▸ **WHAT IS EXPECTED**: From the material beneath, pull every line with the word "ipynb".

━━━ DATA SHOWN

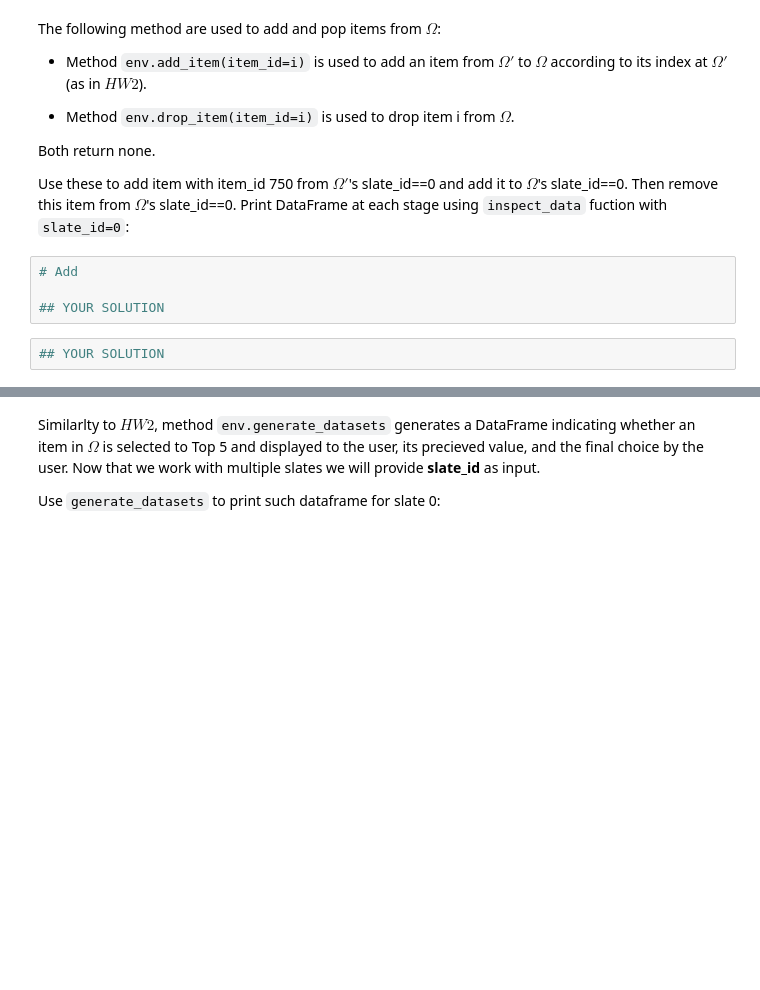
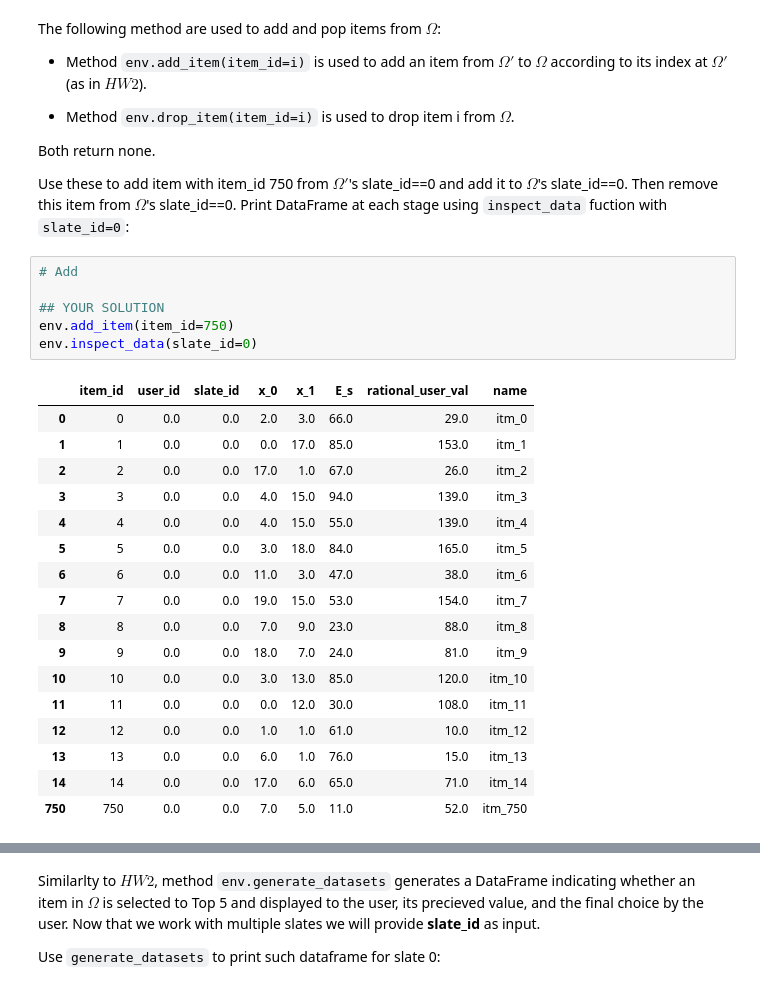
Before and after one commit to ashalem/ML_Human, a Jupyter notebook: WS2_2024_students.ipynb, the cells around one changed output, grey strips where cells are left out. Drawn from its saved outputs; the diff is of its cells as text; blank space fills up the shorter version.

```diff
--- a/WS2_2024_students.ipynb
+++ b/WS2_2024_students.ipynb
@@ -625,6 +653,24 @@
 # %%
 # Add
 
 ## YOUR SOLUTION
+env.add_item(item_id=750)
+env.inspect_data(slate_id=0)
+# %% [output]
+|  | item_id | user_id | slate_id | x_0 | x_1 | E_s | rational_user_val | name |
+| 0 | 0 | 0.0 | 0.0 | 2.0 | 3.0 | 66.0 | 29.0 | itm_0 |
+| 1 | 1 | 0.0 | 0.0 | 0.0 | 17.0 | 85.0 | 153.0 | itm_1 |
+| 2 | 2 | 0.0 | 0.0 | 17.0 | 1.0 | 67.0 | 26.0 | itm_2 |
+| 3 | 3 | 0.0 | 0.0 | 4.0 | 15.0 | 94.0 | 139.0 | itm_3 |
+| 4 | 4 | 0.0 | 0.0 | 4.0 | 15.0 | 55.0 | 139.0 | itm_4 |
+| 5 | 5 | 0.0 | 0.0 | 3.0 | 18.0 | 84.0 | 165.0 | itm_5 |
+| 6 | 6 | 0.0 | 0.0 | 11.0 | 3.0 | 47.0 | 38.0 | itm_6 |
+| 7 | 7 | 0.0 | 0.0 | 19.0 | 15.0 | 53.0 | 154.0 | itm_7 |
+| 8 | 8 | 0.0 | 0.0 | 7.0 | 9.0 | 23.0 | 88.0 | itm_8 |
+| 9 | 9 | 0.0 | 0.0 | 18.0 | 7.0 | 24.0 | 81.0 | itm_9 |
+| 10 | 10 | 0.0 | 0.0 | 3.0 | 13.0 | 85.0 | 120.0 | itm_10 |
+| 11 | 11 | 0.0 | 0.0 | 0.0 | 12.0 | 30.0 | 108.0 | itm_11 |
+| 12 | 12 | 0.0 | 0.0 | 1.0 | 1.0 | 61.0 | 10.0 | itm_12 |
+| 13 | 13 | 0.0 | 0.0 | 6.0 | 1.0 | 76.0 | 15.0 | itm_13 |
+| 14 | 14 | 0.0 | 0.0 | 17.0 | 6.0 | 65.0 | 71.0 | itm_14 |
+| 750 | 750 | 0.0 | 0.0 | 7.0 | 5.0 | 11.0 | 52.0 | itm_750 |
-# %%
-## YOUR SOLUTION
```
Also changed, not shown: parts of 8 cells of this notebook.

━━━━━━

▸ **ANSWER TO THE EXERCISE**:
Before and after one commit to ashalem/ML_Human, a Jupyter notebook: WS2_2024_students.ipynb, the cells around one changed output, grey strips where cells are left out. Drawn from its saved outputs; the diff is of its cells as text; blank space fills up the shorter version.
--- a/WS2_2024_students.ipynb
+++ b/WS2_2024_students.ipynb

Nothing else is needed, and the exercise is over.